* [EXERCISE REQUIREMENTS]: Each line of the listing should be reproduced exactly.

* [ENTRIES SHOWN]:
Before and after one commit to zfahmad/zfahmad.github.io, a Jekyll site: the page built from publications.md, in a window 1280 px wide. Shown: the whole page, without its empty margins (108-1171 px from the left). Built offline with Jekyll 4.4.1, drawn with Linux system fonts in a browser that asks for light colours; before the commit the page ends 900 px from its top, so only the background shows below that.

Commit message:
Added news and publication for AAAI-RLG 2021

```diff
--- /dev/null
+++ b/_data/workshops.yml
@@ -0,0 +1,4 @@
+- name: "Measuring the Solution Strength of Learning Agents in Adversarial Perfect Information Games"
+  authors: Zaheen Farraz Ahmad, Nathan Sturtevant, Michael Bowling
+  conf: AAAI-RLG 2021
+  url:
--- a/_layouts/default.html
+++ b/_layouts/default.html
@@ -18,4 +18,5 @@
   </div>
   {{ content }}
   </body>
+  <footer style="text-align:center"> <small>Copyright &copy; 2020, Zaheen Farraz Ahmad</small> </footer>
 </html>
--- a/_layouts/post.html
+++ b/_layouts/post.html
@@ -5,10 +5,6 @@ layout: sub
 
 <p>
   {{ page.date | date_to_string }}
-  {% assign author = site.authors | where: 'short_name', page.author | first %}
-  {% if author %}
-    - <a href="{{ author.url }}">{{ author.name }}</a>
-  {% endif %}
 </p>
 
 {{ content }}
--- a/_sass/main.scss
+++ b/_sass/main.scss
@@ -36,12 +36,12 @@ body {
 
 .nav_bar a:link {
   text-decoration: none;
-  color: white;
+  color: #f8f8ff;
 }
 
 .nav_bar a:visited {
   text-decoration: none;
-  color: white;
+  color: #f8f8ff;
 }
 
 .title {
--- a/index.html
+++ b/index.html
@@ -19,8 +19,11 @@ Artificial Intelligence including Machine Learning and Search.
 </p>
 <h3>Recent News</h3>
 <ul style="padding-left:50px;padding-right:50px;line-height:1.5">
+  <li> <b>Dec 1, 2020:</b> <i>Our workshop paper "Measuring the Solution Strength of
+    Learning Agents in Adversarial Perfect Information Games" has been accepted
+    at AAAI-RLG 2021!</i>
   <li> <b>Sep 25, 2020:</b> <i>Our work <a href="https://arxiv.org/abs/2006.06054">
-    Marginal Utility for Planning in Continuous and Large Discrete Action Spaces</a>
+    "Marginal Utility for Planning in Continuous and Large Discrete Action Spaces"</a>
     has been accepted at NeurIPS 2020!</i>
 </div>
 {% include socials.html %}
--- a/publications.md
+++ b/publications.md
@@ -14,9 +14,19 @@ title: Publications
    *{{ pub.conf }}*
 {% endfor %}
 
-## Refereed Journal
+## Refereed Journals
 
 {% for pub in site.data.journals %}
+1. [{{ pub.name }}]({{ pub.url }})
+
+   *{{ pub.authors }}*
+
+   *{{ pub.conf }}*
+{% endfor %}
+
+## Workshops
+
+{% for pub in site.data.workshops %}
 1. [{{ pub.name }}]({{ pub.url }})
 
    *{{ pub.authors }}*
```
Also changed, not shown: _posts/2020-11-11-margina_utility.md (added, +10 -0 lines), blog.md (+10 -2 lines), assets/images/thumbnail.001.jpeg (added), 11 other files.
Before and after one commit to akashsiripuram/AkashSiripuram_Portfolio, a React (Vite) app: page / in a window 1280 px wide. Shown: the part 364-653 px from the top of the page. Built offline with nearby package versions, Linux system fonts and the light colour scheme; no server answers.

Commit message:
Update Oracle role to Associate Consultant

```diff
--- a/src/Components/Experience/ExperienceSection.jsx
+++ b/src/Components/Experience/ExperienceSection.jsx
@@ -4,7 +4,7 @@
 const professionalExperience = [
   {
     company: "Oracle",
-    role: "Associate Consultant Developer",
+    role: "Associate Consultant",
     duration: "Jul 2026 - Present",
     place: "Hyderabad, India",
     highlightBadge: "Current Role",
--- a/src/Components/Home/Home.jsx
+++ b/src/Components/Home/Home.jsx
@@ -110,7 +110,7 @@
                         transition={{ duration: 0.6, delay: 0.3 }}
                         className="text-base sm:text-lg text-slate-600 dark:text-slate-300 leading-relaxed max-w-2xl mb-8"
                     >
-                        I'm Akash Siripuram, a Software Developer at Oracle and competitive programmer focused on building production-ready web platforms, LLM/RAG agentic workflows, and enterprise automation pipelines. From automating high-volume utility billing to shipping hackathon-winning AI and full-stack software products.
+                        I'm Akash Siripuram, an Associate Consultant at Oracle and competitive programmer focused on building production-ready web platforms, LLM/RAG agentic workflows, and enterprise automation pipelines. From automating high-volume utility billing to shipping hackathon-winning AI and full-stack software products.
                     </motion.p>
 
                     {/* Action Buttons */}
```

* [YOUR RESPONSE]:
Before and after one commit to zfahmad/zfahmad.github.io, a Jekyll site: the page built from publications.md, in a window 1280 px wide. Shown: the whole page, without its empty margins (108-1171 px from the left). Built offline with Jekyll 4.4.1, drawn with Linux system fonts in a browser that asks for light colours; before the commit the page ends 900 px from its top, so only the background shows below that.

Commit message:
Added news and publication for AAAI-RLG 2021

```diff
--- /dev/null
+++ b/_data/workshops.yml
@@ -0,0 +1,4 @@
+- name: "Measuring the Solution Strength of Learning Agents in Adversarial Perfect Information Games"
+  authors: Zaheen Farraz Ahmad, Nathan Sturtevant, Michael Bowling
+  conf: AAAI-RLG 2021
+  url:
--- a/_layouts/default.html
+++ b/_layouts/default.html
@@ -18,4 +18,5 @@
   </div>
   {{ content }}
   </body>
+  <footer style="text-align:center"> <small>Copyright &copy; 2020, Zaheen Farraz Ahmad</small> </footer>
 </html>
--- a/_layouts/post.html
+++ b/_layouts/post.html
@@ -5,10 +5,6 @@ layout: sub
 
 <p>
   {{ page.date | date_to_string }}
-  {% assign author = site.authors | where: 'short_name', page.author | first %}
-  {% if author %}
-    - <a href="{{ author.url }}">{{ author.name }}</a>
-  {% endif %}
 </p>
 
 {{ content }}
--- a/_sass/main.scss
+++ b/_sass/main.scss
@@ -36,12 +36,12 @@ body {
 
 .nav_bar a:link {
   text-decoration: none;
-  color: white;
+  color: #f8f8ff;
 }
 
 .nav_bar a:visited {
   text-decoration: none;
-  color: white;
+  color: #f8f8ff;
 }
 
 .title {
--- a/index.html
+++ b/index.html
@@ -19,8 +19,11 @@ Artificial Intelligence including Machine Learning and Search.
 </p>
 <h3>Recent News</h3>
 <ul style="padding-left:50px;padding-right:50px;line-height:1.5">
+  <li> <b>Dec 1, 2020:</b> <i>Our workshop paper "Measuring the Solution Strength of
+    Learning Agents in Adversarial Perfect Information Games" has been accepted
+    at AAAI-RLG 2021!</i>
   <li> <b>Sep 25, 2020:</b> <i>Our work <a href="https://arxiv.org/abs/2006.06054">
-    Marginal Utility for Planning in Continuous and Large Discrete Action Spaces</a>
+    "Marginal Utility for Planning in Continuous and Large Discrete Action Spaces"</a>
     has been accepted at NeurIPS 2020!</i>
 </div>
 {% include socials.html %}
--- a/publications.md
+++ b/publications.md
@@ -14,9 +14,19 @@ title: Publications
    *{{ pub.conf }}*
 {% endfor %}
 
-## Refereed Journal
+## Refereed Journals
 
 {% for pub in site.data.journals %}
+1. [{{ pub.name }}]({{ pub.url }})
+
+   *{{ pub.authors }}*
+
+   *{{ pub.conf }}*
+{% endfor %}
+
+## Workshops
+
+{% for pub in site.data.workshops %}
 1. [{{ pub.name }}]({{ pub.url }})
 
    *{{ pub.authors }}*
```
Also changed, not shown: _posts/2020-11-11-margina_utility.md (added, +10 -0 lines), blog.md (+10 -2 lines), assets/images/thumbnail.001.jpeg (added), 11 other files.
Before and after one commit to akashsiripuram/AkashSiripuram_Portfolio, a React (Vite) app: page / in a window 1280 px wide. Shown: the part 364-653 px from the top of the page. Built offline with nearby package versions, Linux system fonts and the light colour scheme; no server answers.

Commit message:
Update Oracle role to Associate Consultant

```diff
--- a/src/Components/Experience/ExperienceSection.jsx
+++ b/src/Components/Experience/ExperienceSection.jsx
@@ -4,7 +4,7 @@
 const professionalExperience = [
   {
     company: "Oracle",
-    role: "Associate Consultant Developer",
+    role: "Associate Consultant",
     duration: "Jul 2026 - Present",
     place: "Hyderabad, India",
     highlightBadge: "Current Role",
--- a/src/Components/Home/Home.jsx
+++ b/src/Components/Home/Home.jsx
@@ -110,7 +110,7 @@
                         transition={{ duration: 0.6, delay: 0.3 }}
                         className="text-base sm:text-lg text-slate-600 dark:text-slate-300 leading-relaxed max-w-2xl mb-8"
                     >
-                        I'm Akash Siripuram, a Software Developer at Oracle and competitive programmer focused on building production-ready web platforms, LLM/RAG agentic workflows, and enterprise automation pipelines. From automating high-volume utility billing to shipping hackathon-winning AI and full-stack software products.
+                        I'm Akash Siripuram, an Associate Consultant at Oracle and competitive programmer focused on building production-ready web platforms, LLM/RAG agentic workflows, and enterprise automation pipelines. From automating high-volume utility billing to shipping hackathon-winning AI and full-stack software products.
                     </motion.p>
 
                     {/* Action Buttons */}
```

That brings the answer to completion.